GOAL OF THE EXERCISE: Print the data once more, exactly as given. Drop the pictures.

::: STORED DATA

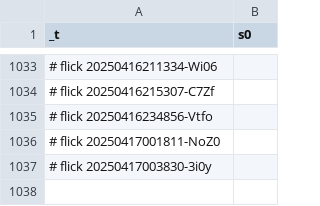
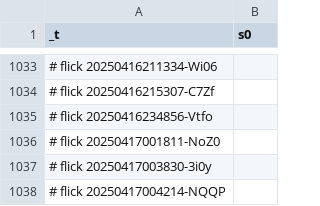
Before and after one commit to abikesa/simulacrum, a CSV file: kitabo/ensi/testbin/test4/assets/csv/s0.csv, drawn as a sheet; only a part is shown, gaps mark what is left out; the diff names each change by its address in the sheet, - before the commit and + after, or states it on an @@ line.

Commit message:
kitabo/ensi/testbin/test4/assets/csv/s0.csv

```diff
--- a/kitabo/ensi/testbin/test4/assets/csv/s0.csv
+++ b/kitabo/ensi/testbin/test4/assets/csv/s0.csv
+row 1038: # flick 20250417004214-NQQP
```
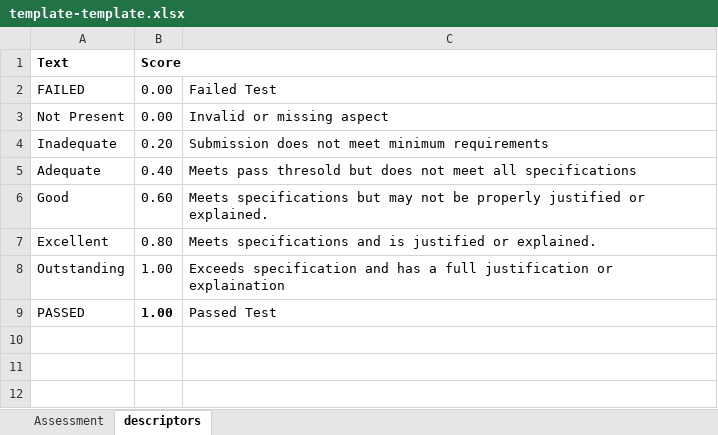
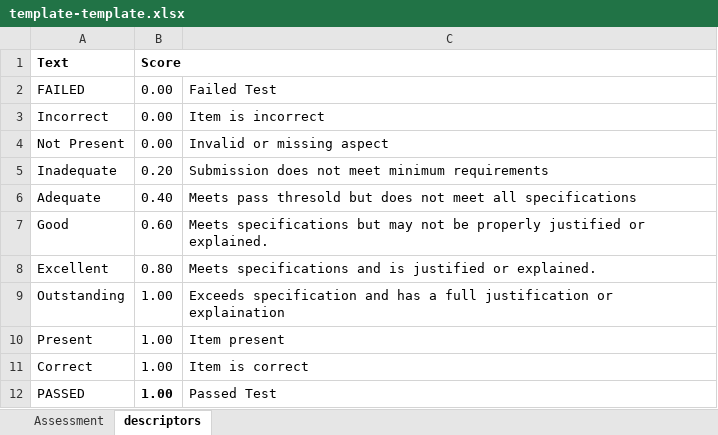
Before and after one commit to willijar/pyAutoMark, an Excel workbook: pyam/template-template.xlsx, sheet descriptors, drawn as a sheet; values as stored, in another font and other column widths than the file's, no borders; the diff names each change by its address in the sheet, - before the commit and + after, or states it on an @@ line.

Commit message:
Add "cell" attribute to test data

```diff
--- a/pyam/template-template.xlsx (sheet descriptors)
+++ b/pyam/template-template.xlsx (sheet descriptors)
+row 3: Incorrect | 0.00 | Item is incorrect
+row 10: Present | 1.00 | Item present
+row 11: Correct | 1.00 | Item is correct
```
Also changed, not shown: formulas that keep their value, 2 other files.
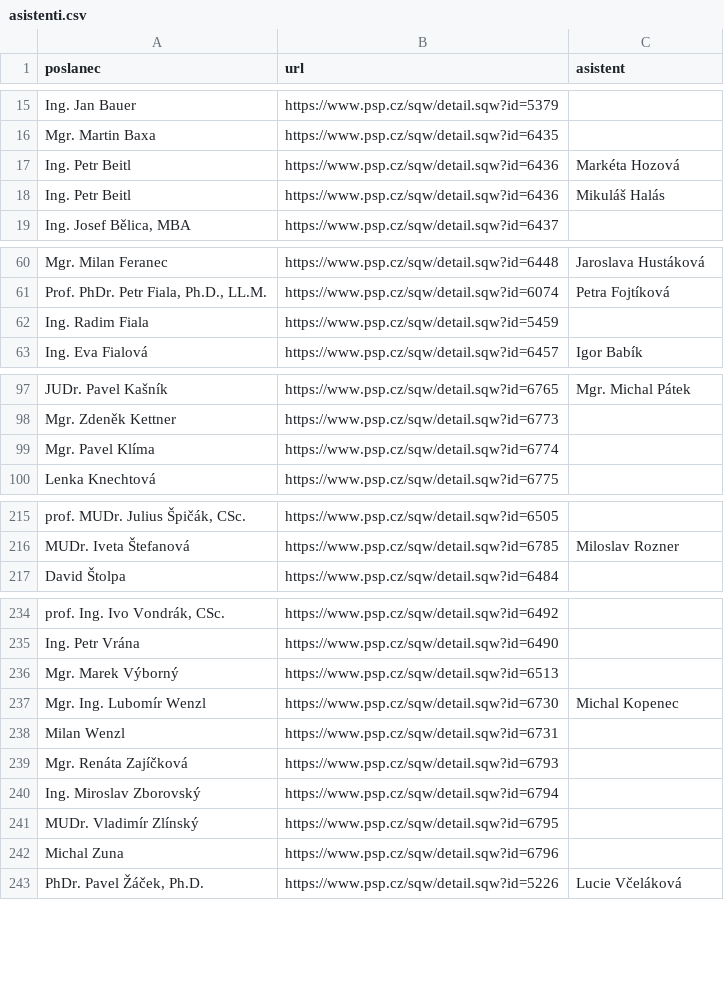
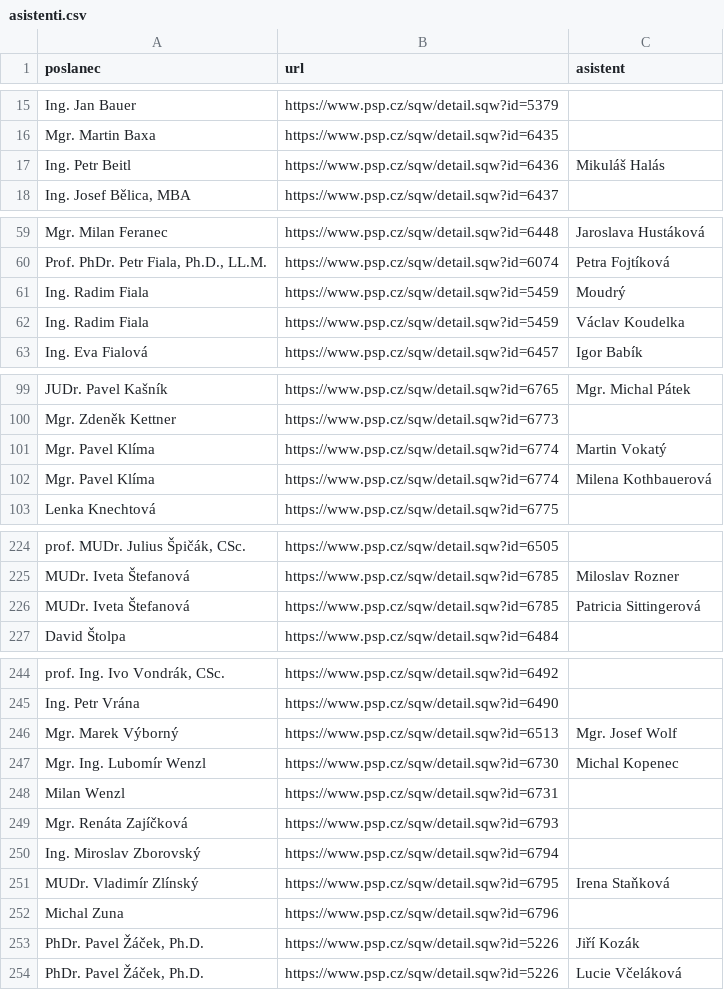
Before and after one commit to kokes/psp-asistenti, a CSV file: asistenti.csv, drawn as a sheet; only a part is shown, gaps mark what is left out; removed rows and columns are numbered as before the commit, all else as after; the diff covers the shown part only; the diff names each change by its address in the sheet, - before the commit and + after, or states it on an @@ line.

```diff
--- a/asistenti.csv
+++ b/asistenti.csv
-row 17: Ing. Petr Beitl | https://www.psp.cz/sqw/detail.sqw?id=6436 | Markéta Hozová
-C61 (asistent): (empty)
+C61 (asistent): Moudrý
+row 62: Ing. Radim Fiala | https://www.psp.cz/sqw/detail.sqw?id=5459 | Václav Koudelka
-C101 (asistent): (empty)
+C101 (asistent): Martin Vokatý
+row 102: Mgr. Pavel Klíma | https://www.psp.cz/sqw/detail.sqw?id=6774 | Milena Kothbauerová
+row 226: MUDr. Iveta Štefanová | https://www.psp.cz/sqw/detail.sqw?id=6785 | Patricia Sittingerová
-C246 (asistent): (empty)
+C246 (asistent): Mgr. Josef Wolf
-C251 (asistent): (empty)
+C251 (asistent): Irena Staňková
+row 253: PhDr. Pavel Žáček, Ph.D. | https://www.psp.cz/sqw/detail.sqw?id=5226 | Jiří Kozák
```
Also changed, not shown: 8 added rows and 9 edited cells elsewhere in this file, 1 other file.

::::::

WRITTEN ANSWER:
Before and after one commit to abikesa/simulacrum, a CSV file: kitabo/ensi/testbin/test4/assets/csv/s0.csv, drawn as a sheet; only a part is shown, gaps mark what is left out; the diff names each change by its address in the sheet, - before the commit and + after, or states it on an @@ line.

Commit message:
kitabo/ensi/testbin/test4/assets/csv/s0.csv

```diff
--- a/kitabo/ensi/testbin/test4/assets/csv/s0.csv
+++ b/kitabo/ensi/testbin/test4/assets/csv/s0.csv
+row 1038: # flick 20250417004214-NQQP
```
Before and after one commit to willijar/pyAutoMark, an Excel workbook: pyam/template-template.xlsx, sheet descriptors, drawn as a sheet; values as stored, in another font and other column widths than the file's, no borders; the diff names each change by its address in the sheet, - before the commit and + after, or states it on an @@ line.

Commit message:
Add "cell" attribute to test data

```diff
--- a/pyam/template-template.xlsx (sheet descriptors)
+++ b/pyam/template-template.xlsx (sheet descriptors)
+row 3: Incorrect | 0.00 | Item is incorrect
+row 10: Present | 1.00 | Item present
+row 11: Correct | 1.00 | Item is correct
```
Also changed, not shown: formulas that keep their value, 2 other files.
Before and after one commit to kokes/psp-asistenti, a CSV file: asistenti.csv, drawn as a sheet; only a part is shown, gaps mark what is left out; removed rows and columns are numbered as before the commit, all else as after; the diff covers the shown part only; the diff names each change by its address in the sheet, - before the commit and + after, or states it on an @@ line.

```diff
--- a/asistenti.csv
+++ b/asistenti.csv
-row 17: Ing. Petr Beitl | https://www.psp.cz/sqw/detail.sqw?id=6436 | Markéta Hozová
-C61 (asistent): (empty)
+C61 (asistent): Moudrý
+row 62: Ing. Radim Fiala | https://www.psp.cz/sqw/detail.sqw?id=5459 | Václav Koudelka
-C101 (asistent): (empty)
+C101 (asistent): Martin Vokatý
+row 102: Mgr. Pavel Klíma | https://www.psp.cz/sqw/detail.sqw?id=6774 | Milena Kothbauerová
+row 226: MUDr. Iveta Štefanová | https://www.psp.cz/sqw/detail.sqw?id=6785 | Patricia Sittingerová
-C246 (asistent): (empty)
+C246 (asistent): Mgr. Josef Wolf
-C251 (asistent): (empty)
+C251 (asistent): Irena Staňková
+row 253: PhDr. Pavel Žáček, Ph.D. | https://www.psp.cz/sqw/detail.sqw?id=5226 | Jiří Kozák
```
Also changed, not shown: 8 added rows and 9 edited cells elsewhere in this file, 1 other file.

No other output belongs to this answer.